Our first proper course was described as "Local Razor Clam". While not literally caught in local waters, they are purveyed at local fish market live and blanched a la minute at the kitchen before serving with scores of other ingredients mixed in. The touch of honeydew melon and sichuan pepper oil was interesting, giving each bite a nice contrast of umami, sweet and spicy tastes, and the presentation was impressive too, especially with such a small team they have. 

We continued with the theme of seafood, this time with Venus Clams (or Fa Gaap 花甲 in Cantonese), which are surely local and came into prime season at this time of year.  The clams came in decent size and got great umami flavor, and served with homemade tofu, Chinese celery puree and topped with a deep-fried shiso leaf. The tofu got nice firm texture but I thought it could do with slightly more flavor, or rather, use yuba (tofu skin) instead of the whole bloc of tofu to introduce the clean soy taste to accompany the nice sweet clams. Ume, or Japanese plum, was said to be used in the dish but to me it was hardly noticeable. And I did regret turning down the option of adding caviar on top - that rich umami flavor would have completed the dish nicely. 
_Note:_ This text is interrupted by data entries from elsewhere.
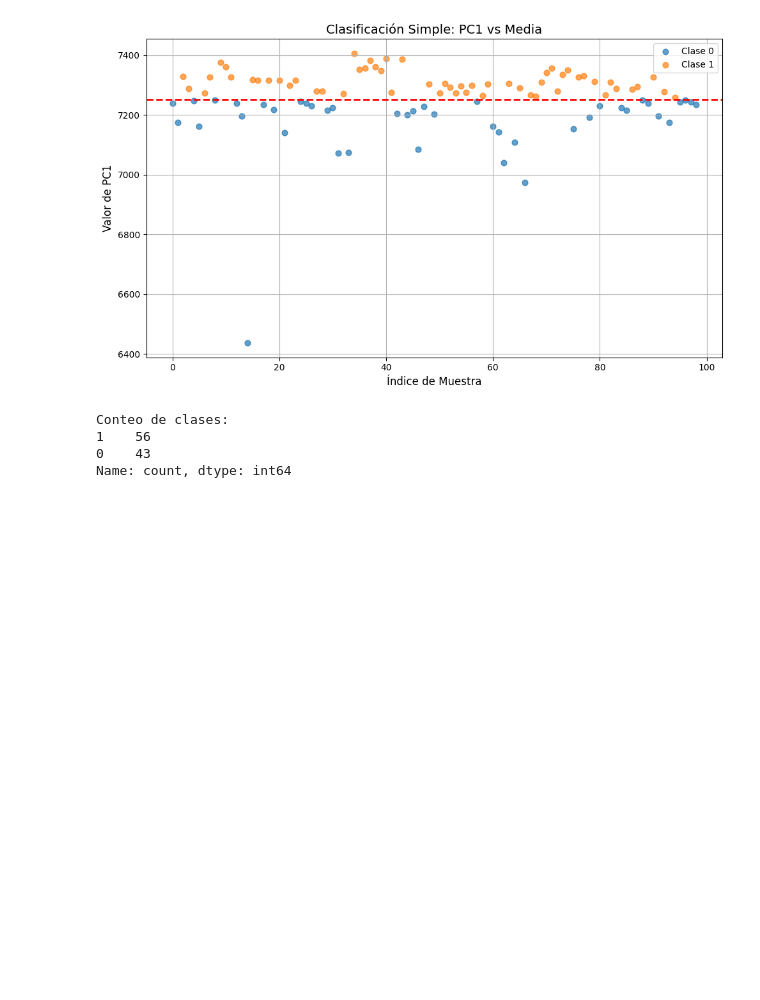
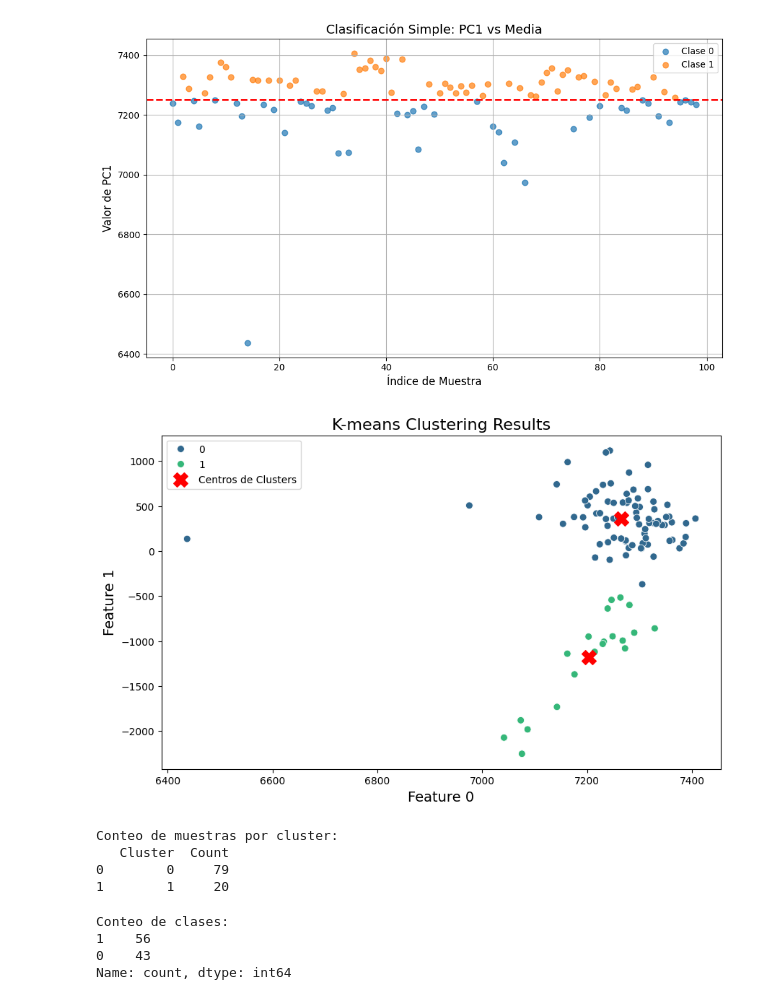
Before and after one commit to JsebastianUVPRQ/classical_trajectory, a Jupyter notebook: talleres_metodos_machine_learning/Lecture 9. Racimado-20250313/notebook9racimado.ipynb, the cells around one changed output. Cells and saved outputs as stored; diff of their text form; code cells hidden in the pictures; blank space fills up the shorter version.

```diff
--- a/talleres_metodos_machine_learning/Lecture 9. Racimado-20250313/notebook9racimado.ipynb
+++ b/talleres_metodos_machine_learning/Lecture 9. Racimado-20250313/notebook9racimado.ipynb
@@ -90,6 +90,43 @@ Media de PC1: 7253.0237
 Resultados guardados en clasificacion_simple.csv
 [figure]
 [figure]
+# %%
+# racimado
+
+# K-means clustering
+kmeans = KMeans(n_clusters=N_c, max_iter=500, tol=epsilon, random_state=42)
+kmeans.fit(data)
+# Obtener etiquetas de los clusters
+labels = kmeans.labels_
+# Obtener centros de los clusters
+centers = kmeans.cluster_centers_
+# Crear un DataFrame con los resultados
+results = pd.DataFrame(data, columns=[f'Feature {i}' for i in range(D)])
+results['Cluster'] = labels
+# mostrar en graficas los clusters
+plt.figure(figsize=(10, 6))
+sns.scatterplot(x=results['Feature 0'], y=results['Feature 1'], hue=results['Cluster'], palette='viridis', s=50)
+plt.scatter(centers[:, 0], centers[:, 1], c='red', marker
+='X', s=200, label='Centros de Clusters')
+plt.title('K-means Clustering Results', fontsize=16)
+plt.xlabel('Feature 0', fontsize=14)
+plt.ylabel('Feature 1', fontsize=14)
+plt.legend()
+plt.savefig('kmeans_clustering_results.png', dpi=300)
+plt.show()
+# %% [output]
+[figure, added]
+# %%
+# conteo
+conteo = pd.Series(labels).value_counts().to_dict()
+conteo_df = pd.DataFrame(list(conteo.items()), columns=['Cluster', 'Count'])
+print("Conteo de muestras por cluster:")
+print(conteo_df)
+# %% [output]
+Conteo de muestras por cluster:
+   Cluster  Count
+0        0     79
+1        1     20
 # %%
 conteo = pd.Series(clasificacion).value_counts()
 print(f"Conteo de clases:\n{conteo}")
```
Also changed, not shown: parts of 1 cell of this notebook.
Our main course was turbot. In the center of the dish was a piece of fish fillet, grilled and topped with "ratatouille" with a twist. The ingredients of the traditional vegetable stew were cut into fine brunoise and slow-cooked in oil along with crumbled soybeans, similar to the classic Sichuan "Dau So Yue" 豆酥魚. On the side was fermented endive rolled with cucumber jelly for the hint of acidity, plus the creamiest parsnip puree and the bouncy gnocchi for the textures (and colors with the gnocchi dough infused with spinach and beetroot). That was my favorite dish of the afternoon both in terms of taste and originality. 
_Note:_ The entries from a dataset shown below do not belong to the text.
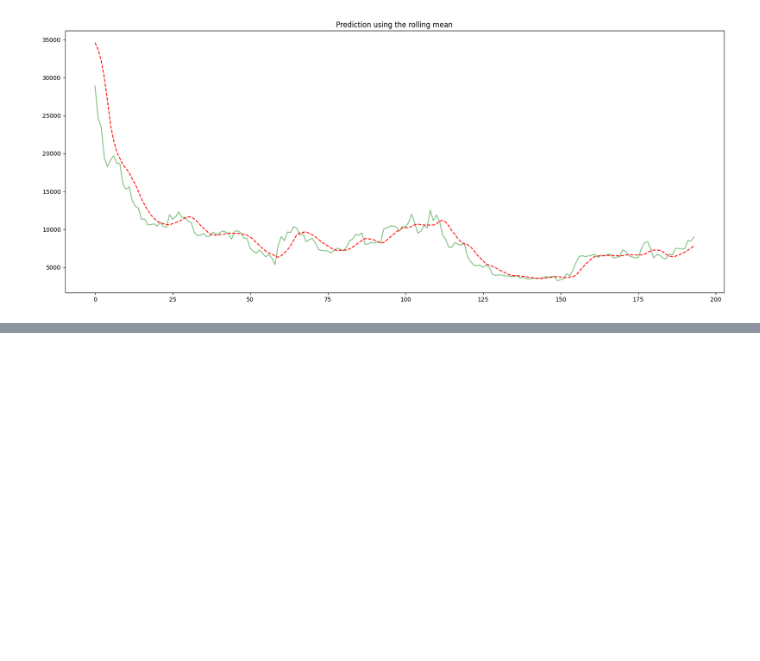
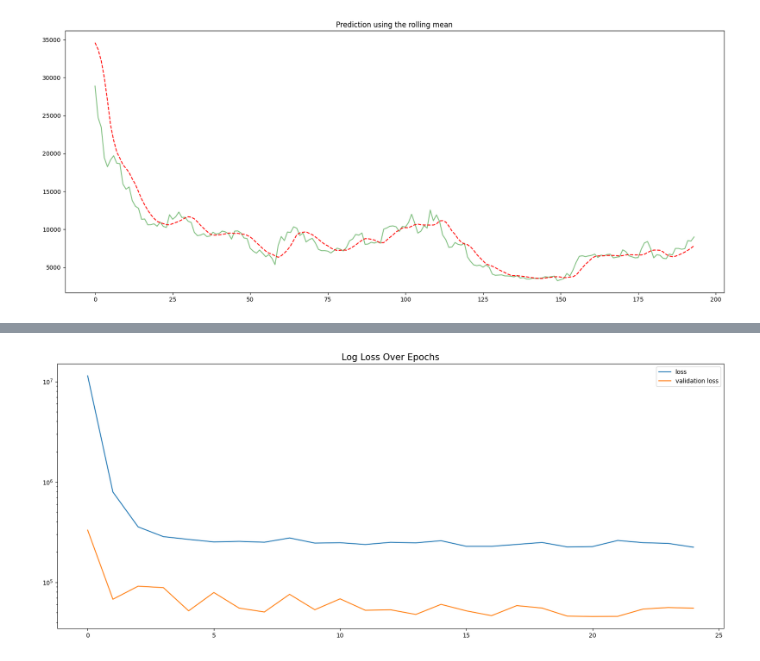
Before and after one commit to arianza1210/Data_Scientist, a Jupyter notebook: timeseries_rnn_predict.ipynb, the cells around one changed output, grey strips where cells are left out. Cells and saved outputs as stored; diff of their text form; code cells hidden in the pictures; blank space fills up the shorter version.

```diff
--- a/timeseries_rnn_predict.ipynb
+++ b/timeseries_rnn_predict.ipynb
@@ -175,0 +224,21 @@ accuracy R2 Metric : 78.04%
+# %%
+def r2_metric(y_true,y_pred):
+  total_err=tf.reduce_sum(tf.square(tf.subtract(y_true,tf.reduce_mean(y_true))))
+  unexplained_err=tf.reduce_sum(tf.square(tf.subtract(y_true,y_pred)))
+  R_squared=tf.subtract(1.0,tf.divide(unexplained_err,total_err))
+
+  return R_squared
+# %%
+, metrics
+from keras.api._v2.keras import optimizers
+# impor library using training model RNN
+from tensorflow import keras
+from tensorflow.keras.layers import Dense,LSTM,GRU,SimpleRNN,Dropout,BatchNormalization
+from tensorflow.keras.models import Sequential,Model
+
+model=Sequential()
+
+model.add(SimpleRNN(256,activation='relu',input_shape=(n_steps_in,n_features)))
+model.add(Dense(n_steps_out))
+model.compile(optimizer='adam',loss='mse',metrics=[r2_metric])
+model.summary()
@@ -175,0 +259,10 @@ accuracy R2 Metric : 78.04%
+# %%
+# setting hyperparameters
+batch_size=32
+epochs=25
+#training model RNNs
+history=model.fit(X_train,Y_train,
+                  batch_size=batch_size,
+                  epochs=epochs,
+                  validation_data=(X_test,Y_test),
+                  verbose=1)
@@ -175,0 +287,9 @@ accuracy R2 Metric : 78.04%
+# %%
+plt.yscale('log')
+plt.plot(history.history['loss'])
+plt.plot(history.history['val_loss'])
+plt.title('Log Loss Over Epochs',size=15)
+
+plt.legend(['loss','validation loss']);
+# %% [output]
+[figure, added]
```
Also changed, not shown: parts of 24 cells of this notebook.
The last course was souffle with blackberry ice-cream served on the side. The souffle was prepared gluten-free with rice flour used and that lightened up the texture somewhat. I also liked the white sesame and macadamia added in for the mild nutty flavor. Ending the meal was another fancy display of bite-sized sweets, including the warm madeleines baked with Da Hong Pao tea, the much-celebrated black tea from Fujian known for the hint of orchid aroma. 

Not knowing the menu in advance, I brought two bottles blind to match. Couldn't go wrong with the champagne to start, showing plenty of youthfulness with sweet lemon and apples and plenty of minerals. I thought the burgundy red was a safe choice - while not perfectly matched but it did work decently well with our main course with the rich "ratatouille" toppings. Medium bodied, good intensity for a village wine, violet bouquet, mildly fruity with some black fruit characters and plum on the palate. 

The meal and place certainly lived up to the hype of being OOAK, and for the unique dining experience (plus the feeling of travelling somewhere without setting foot out of Hong Kong), it was quite something. 

When? January 15 2022
Where? OOAK, somewhere in Hong Kong
Menu Highlights? The Sea - Turbot, "Ratatouille", Fermented Endive, Cucumber, Parsnip, Gnocchi
Champagne Vouette et Sorbee Cuvee Fidele Brut Nature NV (Disgorged 2018)
2017 Domaine de la Vougeraie Chambolle-Musigny

Wednesday, February 2, 2022

Gin-Cantonese Pairing

I got to give them credits for being creative – a Chinese degustation dinner where gin is the theme. With dining restrictions still looming because of COVID, one has to think of new ways to lure customers back to the dining table and in this case, I sure was curious enough to give it a shot at Conrad Hong Kong when Chef Wan of Golden Leaf collaborated with the local gin distillery Two Moons for some dishes prepared using their products.